Many years ago I read a science fiction story about a boy who was a prodigy on the piano. In this futuristic society, he was forbidden from listening to any of the old masters, like Bach or Mozart or Brahms or anyone else.

Why? Because his teachers wanted his gift to be pure; they didn’t want anyone to influence him. Eventually, he heard some Mozart, and as soon as he did, he was scared that he would be discovered, so he was careful to avoid playing anything that sounded like it might have been influenced by Mozart. But his teachers noticed, because gone from his repertoire was the fugue, and many touches that Mozart favored.

So what made me think of this? Last weekend (Late September 2015) I went to hear Dar Williams at the Lake Placid (NY) center for the arts. She is a wonderful comedian and folk artist, and comes across as a little ditzy but she said something really interesting: She had been influenced by Joni Mitchell, and as soon as she realized this influence, she destroyed all the cassettes she had of Joni.

And it got me to thinking…

I like to trade in the equities and futures markets, and I have been doing it for quite a while. When I was getting started in serious trading, I spoke with a friend of mine who has made his way very successfully trading on the Chicago Board of Trade, being a floor trader there. He told me that as much education as I might get, ultimately, before I would be truly successful, I would have my own style, perhaps incorporating some of the things I learned from other traders; but if I tried to just follow their rules and methods, I would not succeed. And indeed, this has been true for me.

There have been many books written about the stock market, and about how to succeed in almost any endeavor you can name, but most people who grab one of these books and follow exactly what the books say to do, do not succeed. Malcome Gladwell, in his book ‘The Tipping Point’, talks about his experience interviewing top tennis players. Asked to describe how they hit forehands, all of them talked about rolling the racket over the top of the ball to impart topspin. In high speed video taken of these same top players hitting forehand returns, not even one of them “rolled the racket” over the top of the ball.

I had a similar experience learning gymnastics. Most sensible people get involved in this sport when they are young, say, under 10 years old. But I waited until I was over 30, and it was a bit challenging. One of the early, simple tricks I wanted to learn is called a back extension roll. This is a trick where you do a back summersault, and when you are upside down, you press into a handstand. It really is not a hard trick, but I just couldn’t get it. My coaches, and other kids, (well I wasn’t really a kid at that point…) told me that it was timing, that it was just doing it at the right time, etc.

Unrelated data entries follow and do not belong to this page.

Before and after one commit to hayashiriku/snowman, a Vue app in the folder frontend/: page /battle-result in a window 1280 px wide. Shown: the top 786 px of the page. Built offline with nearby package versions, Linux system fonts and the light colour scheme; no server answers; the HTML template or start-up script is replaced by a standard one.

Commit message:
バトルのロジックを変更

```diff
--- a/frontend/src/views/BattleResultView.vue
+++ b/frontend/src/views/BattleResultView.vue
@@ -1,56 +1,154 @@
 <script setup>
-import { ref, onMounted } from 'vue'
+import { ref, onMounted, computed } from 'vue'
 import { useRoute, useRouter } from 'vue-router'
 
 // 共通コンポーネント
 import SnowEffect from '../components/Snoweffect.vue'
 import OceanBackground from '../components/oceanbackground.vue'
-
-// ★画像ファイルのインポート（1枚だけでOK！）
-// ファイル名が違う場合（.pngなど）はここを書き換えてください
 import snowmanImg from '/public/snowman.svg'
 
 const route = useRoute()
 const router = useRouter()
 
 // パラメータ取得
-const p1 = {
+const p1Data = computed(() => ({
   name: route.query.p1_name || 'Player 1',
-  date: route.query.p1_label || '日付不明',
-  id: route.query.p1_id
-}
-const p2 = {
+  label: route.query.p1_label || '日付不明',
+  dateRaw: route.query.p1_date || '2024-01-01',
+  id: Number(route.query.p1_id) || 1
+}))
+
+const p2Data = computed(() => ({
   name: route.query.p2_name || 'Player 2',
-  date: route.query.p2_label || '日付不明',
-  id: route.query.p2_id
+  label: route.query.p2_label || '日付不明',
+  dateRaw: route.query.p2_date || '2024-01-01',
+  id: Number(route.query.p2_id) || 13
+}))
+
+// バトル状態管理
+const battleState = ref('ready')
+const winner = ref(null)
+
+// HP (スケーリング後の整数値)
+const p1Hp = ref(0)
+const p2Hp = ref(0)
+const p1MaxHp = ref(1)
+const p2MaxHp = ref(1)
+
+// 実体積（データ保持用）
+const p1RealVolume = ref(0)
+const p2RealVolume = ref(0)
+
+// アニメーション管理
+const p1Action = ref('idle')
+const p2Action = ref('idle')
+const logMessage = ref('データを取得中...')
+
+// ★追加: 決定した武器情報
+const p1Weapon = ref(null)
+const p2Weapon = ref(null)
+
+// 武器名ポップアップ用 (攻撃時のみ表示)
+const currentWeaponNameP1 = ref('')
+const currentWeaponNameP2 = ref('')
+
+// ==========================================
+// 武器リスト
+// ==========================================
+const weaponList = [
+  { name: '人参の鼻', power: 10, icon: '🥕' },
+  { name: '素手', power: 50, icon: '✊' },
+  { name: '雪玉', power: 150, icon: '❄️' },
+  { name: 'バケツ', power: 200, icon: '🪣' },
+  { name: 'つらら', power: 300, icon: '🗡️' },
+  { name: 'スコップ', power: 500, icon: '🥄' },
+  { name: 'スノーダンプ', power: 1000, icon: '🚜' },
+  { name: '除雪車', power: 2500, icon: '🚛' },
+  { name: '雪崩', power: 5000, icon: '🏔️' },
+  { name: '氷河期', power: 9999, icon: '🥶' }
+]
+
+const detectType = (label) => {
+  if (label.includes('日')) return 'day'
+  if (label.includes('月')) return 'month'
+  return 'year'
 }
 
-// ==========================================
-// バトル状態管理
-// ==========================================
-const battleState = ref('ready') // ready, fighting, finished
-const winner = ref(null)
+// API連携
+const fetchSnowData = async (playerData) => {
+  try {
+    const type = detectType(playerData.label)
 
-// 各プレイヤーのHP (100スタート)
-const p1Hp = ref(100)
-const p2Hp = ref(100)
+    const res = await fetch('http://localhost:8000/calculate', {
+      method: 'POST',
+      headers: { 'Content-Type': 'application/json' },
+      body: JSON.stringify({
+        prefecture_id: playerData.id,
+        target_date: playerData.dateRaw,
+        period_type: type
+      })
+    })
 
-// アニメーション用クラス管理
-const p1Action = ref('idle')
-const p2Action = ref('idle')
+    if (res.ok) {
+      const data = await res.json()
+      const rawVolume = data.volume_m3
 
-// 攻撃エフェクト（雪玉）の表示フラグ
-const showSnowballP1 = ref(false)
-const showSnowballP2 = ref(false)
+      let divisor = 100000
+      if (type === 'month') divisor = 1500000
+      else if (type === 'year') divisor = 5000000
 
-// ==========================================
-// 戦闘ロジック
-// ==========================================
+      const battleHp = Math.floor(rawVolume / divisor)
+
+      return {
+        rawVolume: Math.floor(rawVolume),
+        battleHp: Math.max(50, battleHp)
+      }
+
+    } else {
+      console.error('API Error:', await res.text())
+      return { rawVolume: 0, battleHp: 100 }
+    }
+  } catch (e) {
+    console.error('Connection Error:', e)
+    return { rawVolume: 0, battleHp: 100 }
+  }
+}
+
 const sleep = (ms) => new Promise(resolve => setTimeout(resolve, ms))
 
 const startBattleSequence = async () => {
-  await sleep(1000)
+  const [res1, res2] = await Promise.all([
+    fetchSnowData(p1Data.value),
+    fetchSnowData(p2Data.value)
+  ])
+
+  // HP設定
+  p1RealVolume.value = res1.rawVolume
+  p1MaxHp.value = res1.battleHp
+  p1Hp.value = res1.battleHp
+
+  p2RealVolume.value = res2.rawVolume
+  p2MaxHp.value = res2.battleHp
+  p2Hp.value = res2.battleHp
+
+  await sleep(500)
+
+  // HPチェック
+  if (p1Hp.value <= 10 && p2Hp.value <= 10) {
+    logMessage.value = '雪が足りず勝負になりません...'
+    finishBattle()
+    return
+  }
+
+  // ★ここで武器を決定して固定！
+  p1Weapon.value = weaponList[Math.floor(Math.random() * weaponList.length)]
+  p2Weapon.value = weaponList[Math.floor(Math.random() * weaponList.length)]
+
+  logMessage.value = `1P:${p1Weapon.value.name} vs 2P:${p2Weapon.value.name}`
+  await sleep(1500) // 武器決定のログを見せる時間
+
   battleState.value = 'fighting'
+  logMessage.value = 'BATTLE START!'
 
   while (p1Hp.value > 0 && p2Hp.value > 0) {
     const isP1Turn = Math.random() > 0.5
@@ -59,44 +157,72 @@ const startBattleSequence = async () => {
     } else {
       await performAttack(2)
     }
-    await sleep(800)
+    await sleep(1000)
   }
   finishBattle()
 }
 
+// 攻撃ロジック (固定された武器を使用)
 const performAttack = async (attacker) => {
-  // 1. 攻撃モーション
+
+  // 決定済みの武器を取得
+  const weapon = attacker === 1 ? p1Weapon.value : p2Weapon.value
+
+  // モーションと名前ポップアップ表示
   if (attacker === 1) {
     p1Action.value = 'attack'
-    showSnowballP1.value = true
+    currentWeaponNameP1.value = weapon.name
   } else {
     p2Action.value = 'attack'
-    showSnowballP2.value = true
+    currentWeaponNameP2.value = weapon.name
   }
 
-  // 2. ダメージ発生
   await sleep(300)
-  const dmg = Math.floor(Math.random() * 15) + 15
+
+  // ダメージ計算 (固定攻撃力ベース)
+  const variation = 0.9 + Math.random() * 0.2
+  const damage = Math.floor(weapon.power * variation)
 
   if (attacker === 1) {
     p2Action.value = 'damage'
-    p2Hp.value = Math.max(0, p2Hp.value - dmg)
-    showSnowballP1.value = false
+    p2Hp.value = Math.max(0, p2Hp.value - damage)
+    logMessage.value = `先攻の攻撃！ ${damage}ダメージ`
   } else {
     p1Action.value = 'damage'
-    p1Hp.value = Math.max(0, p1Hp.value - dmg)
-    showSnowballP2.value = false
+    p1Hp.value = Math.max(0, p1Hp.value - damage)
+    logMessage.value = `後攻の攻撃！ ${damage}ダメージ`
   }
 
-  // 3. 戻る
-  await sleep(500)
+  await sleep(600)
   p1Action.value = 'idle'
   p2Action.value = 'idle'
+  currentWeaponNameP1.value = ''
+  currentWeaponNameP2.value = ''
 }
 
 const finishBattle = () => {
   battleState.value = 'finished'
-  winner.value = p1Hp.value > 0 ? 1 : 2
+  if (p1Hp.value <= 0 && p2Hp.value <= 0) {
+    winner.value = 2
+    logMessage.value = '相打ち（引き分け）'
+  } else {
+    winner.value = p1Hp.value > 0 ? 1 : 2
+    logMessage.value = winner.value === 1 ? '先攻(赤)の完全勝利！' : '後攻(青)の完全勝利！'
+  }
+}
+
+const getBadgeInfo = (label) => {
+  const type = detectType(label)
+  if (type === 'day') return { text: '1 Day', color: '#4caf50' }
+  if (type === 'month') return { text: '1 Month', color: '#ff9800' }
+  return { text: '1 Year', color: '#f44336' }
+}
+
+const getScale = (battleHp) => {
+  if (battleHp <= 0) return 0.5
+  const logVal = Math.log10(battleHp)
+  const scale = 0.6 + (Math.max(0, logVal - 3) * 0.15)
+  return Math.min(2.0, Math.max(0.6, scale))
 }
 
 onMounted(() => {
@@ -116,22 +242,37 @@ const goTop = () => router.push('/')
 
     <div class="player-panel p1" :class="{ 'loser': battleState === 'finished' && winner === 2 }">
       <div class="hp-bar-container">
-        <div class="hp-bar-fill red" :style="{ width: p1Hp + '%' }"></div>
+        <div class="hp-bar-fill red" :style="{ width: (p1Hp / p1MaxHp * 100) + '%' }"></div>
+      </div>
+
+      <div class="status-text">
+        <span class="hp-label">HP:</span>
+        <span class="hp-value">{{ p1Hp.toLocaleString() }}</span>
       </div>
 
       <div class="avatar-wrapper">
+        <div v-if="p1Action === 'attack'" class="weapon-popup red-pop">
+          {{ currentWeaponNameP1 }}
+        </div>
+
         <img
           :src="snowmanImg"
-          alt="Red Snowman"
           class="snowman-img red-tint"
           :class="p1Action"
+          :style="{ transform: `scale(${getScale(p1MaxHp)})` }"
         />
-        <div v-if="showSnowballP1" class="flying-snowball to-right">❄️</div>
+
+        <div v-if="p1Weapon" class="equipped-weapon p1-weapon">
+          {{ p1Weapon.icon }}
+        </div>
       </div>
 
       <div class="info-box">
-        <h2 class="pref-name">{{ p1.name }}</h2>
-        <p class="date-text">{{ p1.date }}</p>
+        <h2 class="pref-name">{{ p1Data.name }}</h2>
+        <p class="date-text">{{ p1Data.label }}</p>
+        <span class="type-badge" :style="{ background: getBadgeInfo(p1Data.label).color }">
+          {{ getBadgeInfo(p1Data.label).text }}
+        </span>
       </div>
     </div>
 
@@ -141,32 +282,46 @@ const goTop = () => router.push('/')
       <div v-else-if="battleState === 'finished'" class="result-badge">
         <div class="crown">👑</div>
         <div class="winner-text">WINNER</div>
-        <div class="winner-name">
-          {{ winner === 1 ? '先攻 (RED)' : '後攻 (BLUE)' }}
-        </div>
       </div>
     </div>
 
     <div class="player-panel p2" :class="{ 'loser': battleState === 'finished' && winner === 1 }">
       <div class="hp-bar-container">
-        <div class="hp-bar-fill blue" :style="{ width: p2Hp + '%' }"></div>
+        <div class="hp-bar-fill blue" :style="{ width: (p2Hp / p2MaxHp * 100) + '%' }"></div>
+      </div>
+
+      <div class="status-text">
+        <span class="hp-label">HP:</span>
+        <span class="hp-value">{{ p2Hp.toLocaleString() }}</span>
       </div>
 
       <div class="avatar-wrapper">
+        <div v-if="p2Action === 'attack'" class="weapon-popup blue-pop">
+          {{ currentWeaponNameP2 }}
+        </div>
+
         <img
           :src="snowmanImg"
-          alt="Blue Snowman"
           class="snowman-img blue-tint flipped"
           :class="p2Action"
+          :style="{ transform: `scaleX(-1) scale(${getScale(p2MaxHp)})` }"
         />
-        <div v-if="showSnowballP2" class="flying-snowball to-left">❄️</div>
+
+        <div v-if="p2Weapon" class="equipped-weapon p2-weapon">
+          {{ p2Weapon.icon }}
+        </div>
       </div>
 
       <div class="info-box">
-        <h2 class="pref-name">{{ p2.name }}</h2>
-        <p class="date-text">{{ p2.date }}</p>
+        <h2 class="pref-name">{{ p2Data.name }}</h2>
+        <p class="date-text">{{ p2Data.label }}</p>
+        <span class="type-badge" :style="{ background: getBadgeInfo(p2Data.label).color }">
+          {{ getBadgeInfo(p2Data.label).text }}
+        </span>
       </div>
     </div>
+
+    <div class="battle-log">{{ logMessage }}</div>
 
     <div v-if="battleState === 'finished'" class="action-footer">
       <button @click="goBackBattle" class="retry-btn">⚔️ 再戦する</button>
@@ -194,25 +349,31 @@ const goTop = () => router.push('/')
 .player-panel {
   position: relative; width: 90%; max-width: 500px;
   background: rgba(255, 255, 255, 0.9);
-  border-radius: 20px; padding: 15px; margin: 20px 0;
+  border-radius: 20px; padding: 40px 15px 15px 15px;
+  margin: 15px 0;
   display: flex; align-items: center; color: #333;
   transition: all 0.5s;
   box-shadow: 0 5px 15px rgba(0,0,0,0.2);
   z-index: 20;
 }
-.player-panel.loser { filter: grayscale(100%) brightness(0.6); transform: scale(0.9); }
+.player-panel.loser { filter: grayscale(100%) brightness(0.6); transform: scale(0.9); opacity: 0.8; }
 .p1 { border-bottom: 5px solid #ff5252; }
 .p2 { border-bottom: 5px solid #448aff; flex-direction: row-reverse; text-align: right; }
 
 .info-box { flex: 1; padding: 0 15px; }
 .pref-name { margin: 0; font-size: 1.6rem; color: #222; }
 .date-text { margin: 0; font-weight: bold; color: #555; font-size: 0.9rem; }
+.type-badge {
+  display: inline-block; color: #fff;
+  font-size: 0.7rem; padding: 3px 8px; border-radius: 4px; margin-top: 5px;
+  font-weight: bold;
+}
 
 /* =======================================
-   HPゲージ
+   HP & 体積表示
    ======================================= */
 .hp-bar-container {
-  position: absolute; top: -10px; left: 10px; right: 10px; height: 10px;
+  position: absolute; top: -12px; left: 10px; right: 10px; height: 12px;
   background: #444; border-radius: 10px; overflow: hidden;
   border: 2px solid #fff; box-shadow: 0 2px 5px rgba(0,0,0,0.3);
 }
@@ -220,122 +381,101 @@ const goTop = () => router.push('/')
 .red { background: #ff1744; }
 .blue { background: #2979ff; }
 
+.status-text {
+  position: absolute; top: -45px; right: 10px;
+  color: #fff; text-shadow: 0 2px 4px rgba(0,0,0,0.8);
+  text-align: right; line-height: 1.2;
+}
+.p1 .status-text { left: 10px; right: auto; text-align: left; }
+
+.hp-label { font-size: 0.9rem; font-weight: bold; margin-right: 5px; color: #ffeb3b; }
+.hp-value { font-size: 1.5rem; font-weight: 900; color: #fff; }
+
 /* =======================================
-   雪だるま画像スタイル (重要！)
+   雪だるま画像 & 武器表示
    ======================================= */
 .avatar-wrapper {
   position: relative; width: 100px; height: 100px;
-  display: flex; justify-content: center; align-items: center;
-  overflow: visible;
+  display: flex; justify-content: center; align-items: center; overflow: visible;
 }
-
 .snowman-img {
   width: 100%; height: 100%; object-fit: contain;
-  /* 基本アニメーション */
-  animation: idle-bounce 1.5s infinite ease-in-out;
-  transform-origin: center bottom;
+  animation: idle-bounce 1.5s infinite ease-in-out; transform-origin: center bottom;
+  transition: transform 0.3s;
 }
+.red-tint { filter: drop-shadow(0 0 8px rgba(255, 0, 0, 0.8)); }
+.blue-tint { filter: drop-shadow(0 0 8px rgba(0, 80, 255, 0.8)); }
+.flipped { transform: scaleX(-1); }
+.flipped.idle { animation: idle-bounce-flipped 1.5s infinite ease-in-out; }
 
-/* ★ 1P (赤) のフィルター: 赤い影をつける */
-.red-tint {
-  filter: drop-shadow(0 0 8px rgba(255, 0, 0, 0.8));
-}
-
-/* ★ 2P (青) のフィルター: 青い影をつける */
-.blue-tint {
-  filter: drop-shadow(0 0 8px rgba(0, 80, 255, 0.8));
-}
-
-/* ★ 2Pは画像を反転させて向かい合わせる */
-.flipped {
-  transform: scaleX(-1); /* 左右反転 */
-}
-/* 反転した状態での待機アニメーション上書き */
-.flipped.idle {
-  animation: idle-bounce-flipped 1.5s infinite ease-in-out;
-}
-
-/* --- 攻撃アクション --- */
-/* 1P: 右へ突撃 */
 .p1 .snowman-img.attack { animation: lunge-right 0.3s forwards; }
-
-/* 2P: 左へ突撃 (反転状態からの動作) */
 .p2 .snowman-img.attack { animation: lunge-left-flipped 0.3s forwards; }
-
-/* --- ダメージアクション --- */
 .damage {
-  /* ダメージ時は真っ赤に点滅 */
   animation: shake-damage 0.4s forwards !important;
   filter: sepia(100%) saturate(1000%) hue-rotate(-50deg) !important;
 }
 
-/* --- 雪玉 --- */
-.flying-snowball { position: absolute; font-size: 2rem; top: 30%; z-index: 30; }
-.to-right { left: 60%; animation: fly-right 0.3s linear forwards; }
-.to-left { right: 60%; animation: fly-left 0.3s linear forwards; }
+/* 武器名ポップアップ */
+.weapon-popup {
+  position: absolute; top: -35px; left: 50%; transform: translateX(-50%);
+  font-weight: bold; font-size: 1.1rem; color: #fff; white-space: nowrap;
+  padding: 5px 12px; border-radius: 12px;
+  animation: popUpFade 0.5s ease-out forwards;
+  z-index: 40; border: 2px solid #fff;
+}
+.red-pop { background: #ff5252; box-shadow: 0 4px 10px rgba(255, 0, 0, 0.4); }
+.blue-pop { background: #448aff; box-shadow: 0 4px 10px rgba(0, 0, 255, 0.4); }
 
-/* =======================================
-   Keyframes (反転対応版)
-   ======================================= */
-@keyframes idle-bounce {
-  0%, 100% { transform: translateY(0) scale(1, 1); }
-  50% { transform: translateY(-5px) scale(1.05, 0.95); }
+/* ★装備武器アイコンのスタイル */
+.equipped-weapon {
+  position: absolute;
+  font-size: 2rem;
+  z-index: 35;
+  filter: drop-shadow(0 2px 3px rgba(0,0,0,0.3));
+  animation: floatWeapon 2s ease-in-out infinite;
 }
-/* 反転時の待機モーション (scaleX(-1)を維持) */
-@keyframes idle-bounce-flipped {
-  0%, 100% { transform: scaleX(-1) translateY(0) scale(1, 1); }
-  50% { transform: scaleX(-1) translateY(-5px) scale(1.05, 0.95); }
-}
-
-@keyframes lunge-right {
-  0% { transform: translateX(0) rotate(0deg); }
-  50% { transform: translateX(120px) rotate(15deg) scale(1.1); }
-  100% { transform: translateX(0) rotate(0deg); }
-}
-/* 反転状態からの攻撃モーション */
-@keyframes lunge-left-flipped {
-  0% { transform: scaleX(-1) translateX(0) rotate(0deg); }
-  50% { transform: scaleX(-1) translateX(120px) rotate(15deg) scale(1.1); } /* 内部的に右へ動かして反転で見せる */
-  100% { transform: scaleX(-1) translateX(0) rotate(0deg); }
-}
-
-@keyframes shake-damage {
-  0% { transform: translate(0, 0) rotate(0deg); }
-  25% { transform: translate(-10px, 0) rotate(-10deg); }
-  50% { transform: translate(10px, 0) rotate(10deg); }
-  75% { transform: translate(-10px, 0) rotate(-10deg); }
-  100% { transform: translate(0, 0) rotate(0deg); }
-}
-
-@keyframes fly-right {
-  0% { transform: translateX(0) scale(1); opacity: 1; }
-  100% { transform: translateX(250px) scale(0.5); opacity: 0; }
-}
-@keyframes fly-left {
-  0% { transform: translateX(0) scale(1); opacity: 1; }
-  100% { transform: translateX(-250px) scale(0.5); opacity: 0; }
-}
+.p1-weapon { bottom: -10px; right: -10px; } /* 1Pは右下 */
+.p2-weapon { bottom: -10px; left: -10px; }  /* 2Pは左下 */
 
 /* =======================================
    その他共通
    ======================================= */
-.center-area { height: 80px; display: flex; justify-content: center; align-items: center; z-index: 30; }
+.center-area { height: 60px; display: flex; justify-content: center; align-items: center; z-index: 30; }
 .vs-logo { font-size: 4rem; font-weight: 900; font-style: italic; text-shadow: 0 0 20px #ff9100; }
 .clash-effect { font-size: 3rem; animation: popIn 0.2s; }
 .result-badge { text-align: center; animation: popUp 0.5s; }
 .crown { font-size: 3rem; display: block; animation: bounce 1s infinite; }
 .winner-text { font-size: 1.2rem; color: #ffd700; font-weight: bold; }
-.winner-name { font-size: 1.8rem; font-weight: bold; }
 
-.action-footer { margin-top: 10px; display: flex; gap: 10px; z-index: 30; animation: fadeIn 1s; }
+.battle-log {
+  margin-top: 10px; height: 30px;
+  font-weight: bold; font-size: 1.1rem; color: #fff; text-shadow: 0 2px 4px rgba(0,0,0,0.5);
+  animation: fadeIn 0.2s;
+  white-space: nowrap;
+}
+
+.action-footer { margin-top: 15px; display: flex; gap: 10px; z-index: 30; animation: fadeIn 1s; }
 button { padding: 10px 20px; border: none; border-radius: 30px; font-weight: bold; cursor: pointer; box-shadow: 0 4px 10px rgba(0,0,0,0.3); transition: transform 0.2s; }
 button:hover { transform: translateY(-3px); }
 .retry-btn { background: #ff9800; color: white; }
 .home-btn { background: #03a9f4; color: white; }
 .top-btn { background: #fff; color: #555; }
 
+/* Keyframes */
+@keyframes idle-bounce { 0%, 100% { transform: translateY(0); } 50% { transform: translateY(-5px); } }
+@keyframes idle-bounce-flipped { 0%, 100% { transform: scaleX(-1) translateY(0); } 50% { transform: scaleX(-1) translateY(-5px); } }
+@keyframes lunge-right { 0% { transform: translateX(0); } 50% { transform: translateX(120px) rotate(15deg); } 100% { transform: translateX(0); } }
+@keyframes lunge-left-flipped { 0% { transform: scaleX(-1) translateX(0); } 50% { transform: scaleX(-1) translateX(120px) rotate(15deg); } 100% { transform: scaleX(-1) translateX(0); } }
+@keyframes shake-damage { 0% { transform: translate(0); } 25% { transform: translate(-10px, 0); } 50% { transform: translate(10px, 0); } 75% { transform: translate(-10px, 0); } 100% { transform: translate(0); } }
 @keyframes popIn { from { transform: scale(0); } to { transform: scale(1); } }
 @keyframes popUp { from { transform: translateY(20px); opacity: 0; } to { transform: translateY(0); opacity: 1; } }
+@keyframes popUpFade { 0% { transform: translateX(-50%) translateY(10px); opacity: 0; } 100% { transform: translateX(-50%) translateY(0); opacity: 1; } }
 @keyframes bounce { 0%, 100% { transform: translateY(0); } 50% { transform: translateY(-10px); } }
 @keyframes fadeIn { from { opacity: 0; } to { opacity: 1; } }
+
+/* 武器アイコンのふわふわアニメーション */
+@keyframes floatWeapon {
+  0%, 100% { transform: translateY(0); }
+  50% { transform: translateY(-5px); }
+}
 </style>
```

I had pretty much decided that at 6’2″ and not the strongest person on earth (though I was pretty darn strong then), that I just didn’t have what it took to do this trick. I would get upside down and press for all I was worth to try to get into a handstand, and it just didn’t work. I tried and tried, and tried some more, for weeks. Finally, I asked one of the coaches to do about 50 of them, right in front of me, so I could watch every nuance. He humored me. And… I saw something. What I saw was that his hands actually left the mat right before the handstand. I mean, they came came off the mat by 2-3 inches. And I know that, as strong as my coach was, there was no possible way that he was strong enough to do a handstand pushup with enough energy that he could throw himself all the way off the mat.

So I started looking a little closer, and I discovered what he was doing: He was using his legs. The trick had NOTHING to do with timing, nothing to do with pressing up with your arms or shoulders — not of that. It is a maneuver called a kip, where you shoot your legs out to get the energy needed to move the rest of your body. And as soon as I realized that, I could do the trick. Literally, in the instant that I realized what he was doing, I could do the trick.

What does this have to do with teaching? Even the best teachers and coaches may not be able to teach you want you need to know to succeed. They may not have any idea what they do to succeed themselves; they are capable of it, but will not be able to impart the information to you. Similarly, when I learned to trade futures, I could watch the teachers make many successful trades, but most of the time I could not make them. They cannot teach students beyond a certain level; and it probably is not the level where there can be any significant success. To reach that level, we must go out on our own, we must forget the influence of others in order to be truly successful. We can, and should, build on what they can teach; but we must also develop our own ways.

I think this is true in complex tasks; simpler tasks can be modeled, as we are taught in NLP. There are many studies of relatively simple tasks, such as shooting accurately or performing some particular physical skill well — we can find someone who does that well, and model it, and duplicate it. It will be very hard to equal or surpass them, though, unless we develop our own path.

And perhaps, if we could truly accurately model more complex behavior, then we could also perform that behavior. But it is well nigh impossible to model it if the people doing it don’t even know what they are doing.

 

–PLH